_TASK PROMPT_:
Those lines of the records that contain "pacotes" are to be located and copied.

_MATERIAL SUPPLIED_:
= = =
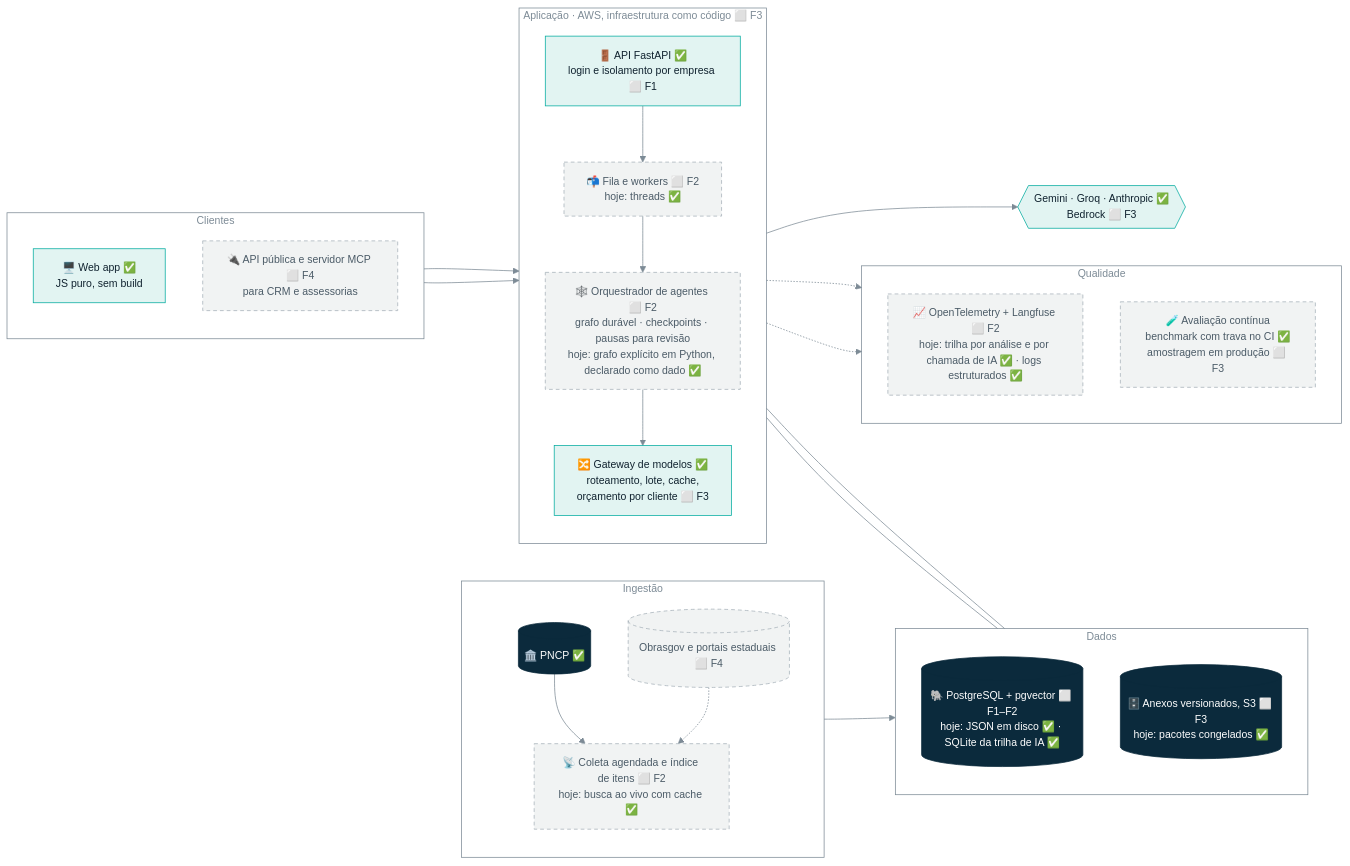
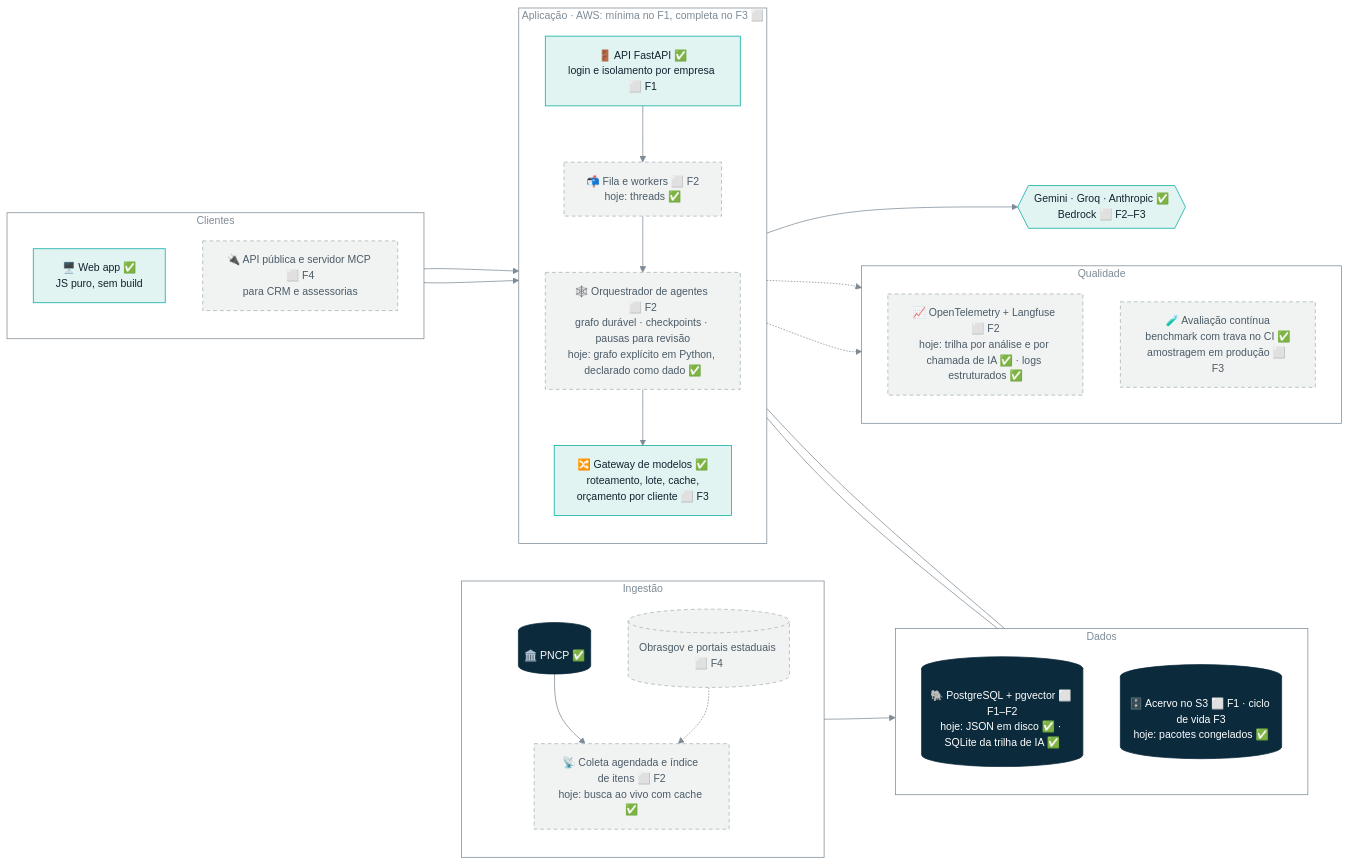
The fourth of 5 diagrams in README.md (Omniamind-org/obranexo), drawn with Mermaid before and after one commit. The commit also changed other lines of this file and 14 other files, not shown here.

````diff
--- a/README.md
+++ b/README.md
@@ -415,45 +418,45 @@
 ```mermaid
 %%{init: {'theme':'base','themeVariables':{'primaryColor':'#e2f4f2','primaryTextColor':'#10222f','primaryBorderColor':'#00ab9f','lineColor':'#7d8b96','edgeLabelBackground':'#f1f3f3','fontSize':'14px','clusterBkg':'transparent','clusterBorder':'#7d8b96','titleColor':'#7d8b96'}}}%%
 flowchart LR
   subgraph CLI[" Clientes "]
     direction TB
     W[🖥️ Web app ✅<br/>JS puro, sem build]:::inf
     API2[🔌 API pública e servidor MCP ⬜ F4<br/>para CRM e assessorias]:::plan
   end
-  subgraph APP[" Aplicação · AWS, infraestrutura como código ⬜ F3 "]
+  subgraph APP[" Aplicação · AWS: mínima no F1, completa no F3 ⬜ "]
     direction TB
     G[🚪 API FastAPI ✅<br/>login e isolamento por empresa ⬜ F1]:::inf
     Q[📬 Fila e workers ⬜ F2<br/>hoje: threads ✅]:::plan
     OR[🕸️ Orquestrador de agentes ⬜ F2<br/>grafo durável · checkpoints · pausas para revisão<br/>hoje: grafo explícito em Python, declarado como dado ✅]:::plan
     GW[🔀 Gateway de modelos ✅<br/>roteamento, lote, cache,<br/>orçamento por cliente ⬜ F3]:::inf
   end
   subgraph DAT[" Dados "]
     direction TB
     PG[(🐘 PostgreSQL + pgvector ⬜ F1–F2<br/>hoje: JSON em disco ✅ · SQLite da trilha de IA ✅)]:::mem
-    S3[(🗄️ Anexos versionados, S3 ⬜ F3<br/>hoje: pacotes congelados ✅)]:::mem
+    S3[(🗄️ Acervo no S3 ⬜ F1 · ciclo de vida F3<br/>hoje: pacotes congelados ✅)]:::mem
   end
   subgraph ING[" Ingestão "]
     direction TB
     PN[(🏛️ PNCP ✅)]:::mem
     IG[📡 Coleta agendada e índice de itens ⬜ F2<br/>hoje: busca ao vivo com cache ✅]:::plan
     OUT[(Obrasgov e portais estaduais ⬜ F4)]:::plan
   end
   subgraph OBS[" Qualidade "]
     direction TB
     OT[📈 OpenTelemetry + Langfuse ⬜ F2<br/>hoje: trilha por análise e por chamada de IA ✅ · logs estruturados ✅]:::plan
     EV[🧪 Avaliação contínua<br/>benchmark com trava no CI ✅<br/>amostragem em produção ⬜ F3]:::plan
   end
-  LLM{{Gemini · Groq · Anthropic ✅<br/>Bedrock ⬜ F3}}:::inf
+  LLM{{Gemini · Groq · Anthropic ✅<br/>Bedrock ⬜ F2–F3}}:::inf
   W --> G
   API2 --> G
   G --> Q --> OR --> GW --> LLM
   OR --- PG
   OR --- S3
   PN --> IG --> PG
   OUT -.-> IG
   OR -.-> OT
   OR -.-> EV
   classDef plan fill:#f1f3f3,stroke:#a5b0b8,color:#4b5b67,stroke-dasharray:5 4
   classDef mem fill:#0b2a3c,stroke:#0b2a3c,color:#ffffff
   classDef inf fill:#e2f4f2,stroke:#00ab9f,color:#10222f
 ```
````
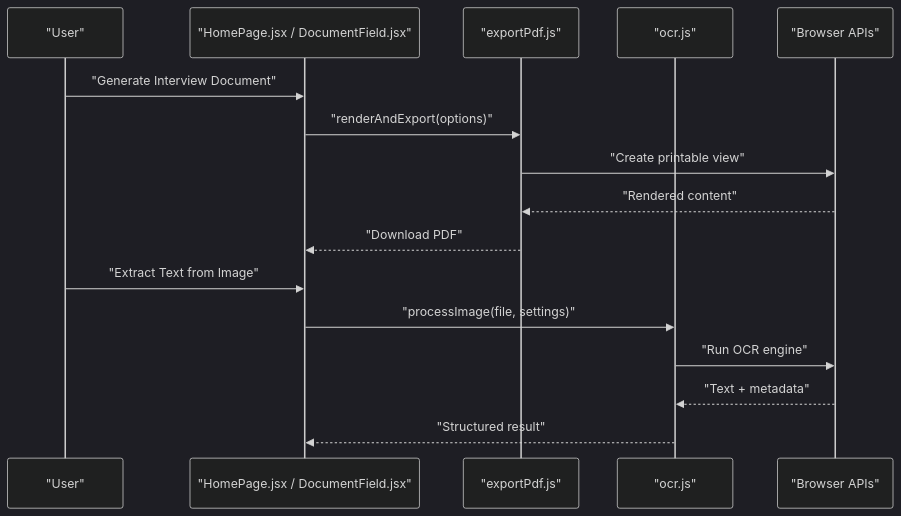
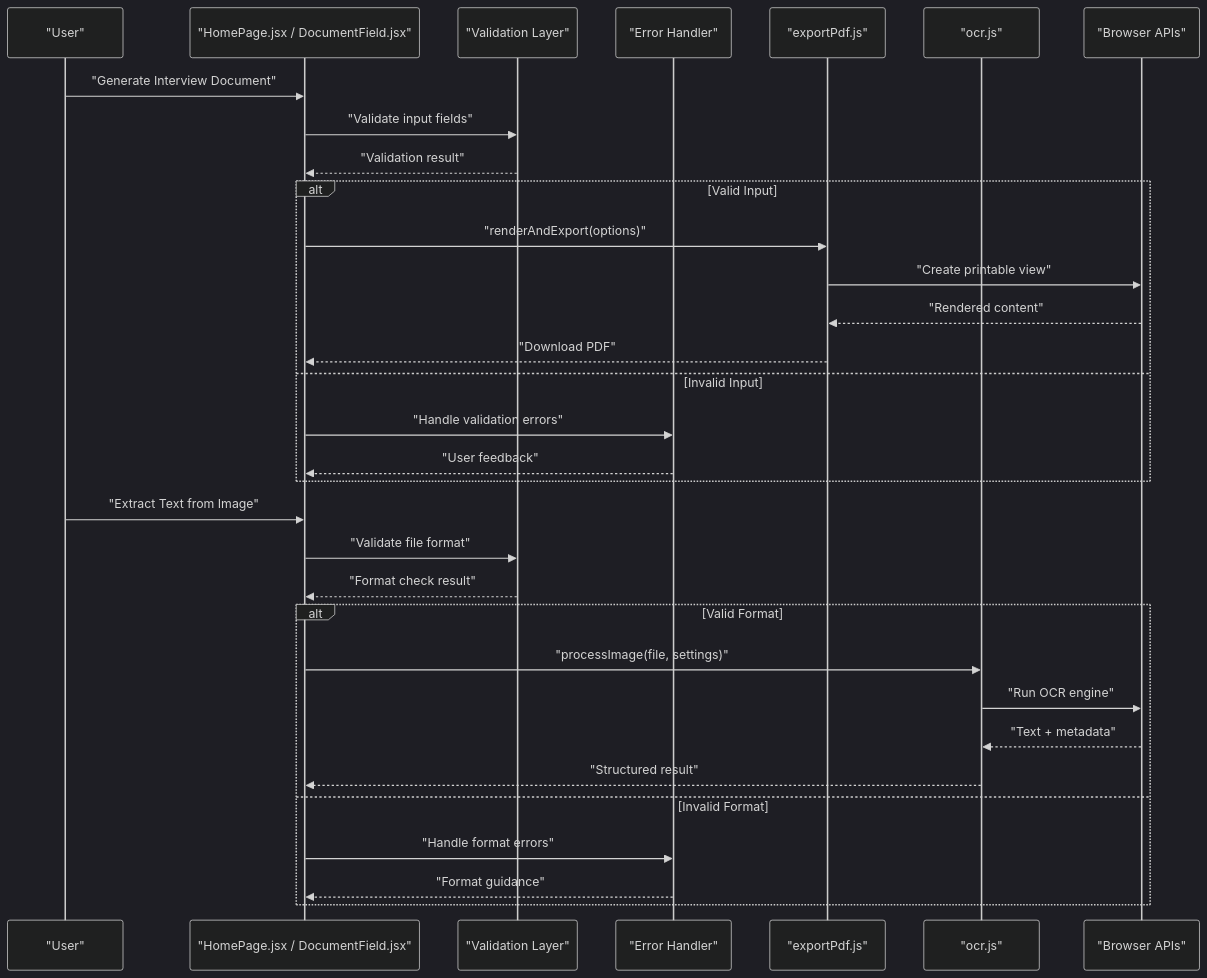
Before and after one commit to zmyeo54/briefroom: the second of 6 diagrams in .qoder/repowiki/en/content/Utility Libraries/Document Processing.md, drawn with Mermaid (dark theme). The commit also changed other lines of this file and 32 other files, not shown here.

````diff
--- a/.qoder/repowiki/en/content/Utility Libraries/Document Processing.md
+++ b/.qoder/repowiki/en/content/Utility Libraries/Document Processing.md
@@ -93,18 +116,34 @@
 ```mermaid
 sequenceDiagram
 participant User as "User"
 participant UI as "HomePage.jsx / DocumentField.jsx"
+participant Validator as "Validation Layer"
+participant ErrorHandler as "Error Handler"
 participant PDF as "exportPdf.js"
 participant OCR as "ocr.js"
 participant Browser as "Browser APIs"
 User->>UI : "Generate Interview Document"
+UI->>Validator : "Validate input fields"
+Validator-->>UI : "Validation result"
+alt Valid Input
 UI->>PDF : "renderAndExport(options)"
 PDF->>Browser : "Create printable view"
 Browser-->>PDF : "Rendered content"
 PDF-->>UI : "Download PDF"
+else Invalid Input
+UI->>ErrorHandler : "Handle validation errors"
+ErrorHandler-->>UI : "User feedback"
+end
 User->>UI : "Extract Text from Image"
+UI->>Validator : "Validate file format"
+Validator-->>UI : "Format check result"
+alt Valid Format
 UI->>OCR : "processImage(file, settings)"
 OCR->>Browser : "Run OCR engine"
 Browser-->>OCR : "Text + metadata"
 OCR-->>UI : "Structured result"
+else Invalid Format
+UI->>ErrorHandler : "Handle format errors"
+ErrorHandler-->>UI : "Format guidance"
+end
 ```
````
= = =
_REPLY_:
-    S3[(🗄️ Anexos versionados, S3 ⬜ F3<br/>hoje: pacotes congelados ✅)]:::mem
+    S3[(🗄️ Acervo no S3 ⬜ F1 · ciclo de vida F3<br/>hoje: pacotes congelados ✅)]:::mem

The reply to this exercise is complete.